## Your instructions
Below are some records; find each line that carries the word "finicky" and copy it.

## Extracted material
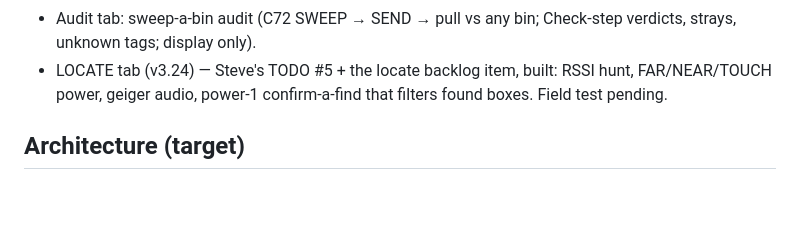
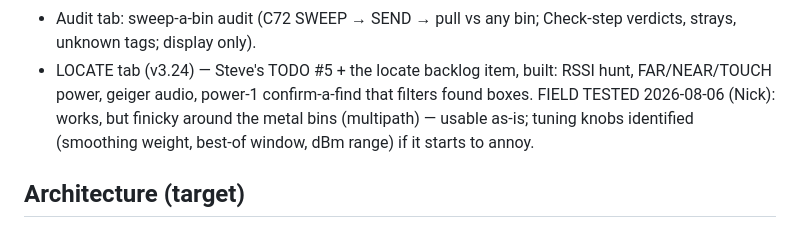
Before and after one commit to HatNJacket/RFID-Inventory-Fix, a Markdown page: ROADMAP.md, the part around the change. Drawn GitHub-style; blank space fills up the shorter version.

Commit message:
ROADMAP: locate field-tested — works, finicky near metal; tuning knobs noted
Co-Authored-By: Claude Fable 5 <noreply@anthropic.com>

```diff
--- a/ROADMAP.md
+++ b/ROADMAP.md
@@ -25,7 +25,10 @@ warehouse confirmation pending (Nick is running the bins):
   Check-step verdicts, strays, unknown tags; display only).
 - LOCATE tab (v3.24) — Steve's TODO #5 + the locate backlog item,
   built: RSSI hunt, FAR/NEAR/TOUCH power, geiger audio, power-1
-  confirm-a-find that filters found boxes. Field test pending.
+  confirm-a-find that filters found boxes. FIELD TESTED 2026-08-06
+  (Nick): works, but finicky around the metal bins (multipath) — usable
+  as-is; tuning knobs identified (smoothing weight, best-of window,
+  dBm range) if it starts to annoy.
 
 ## Architecture (target)
 
```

## Your response
ROADMAP: locate field-tested — works, finicky near metal; tuning knobs noted
+  (Nick): works, but finicky around the metal bins (multipath) — usable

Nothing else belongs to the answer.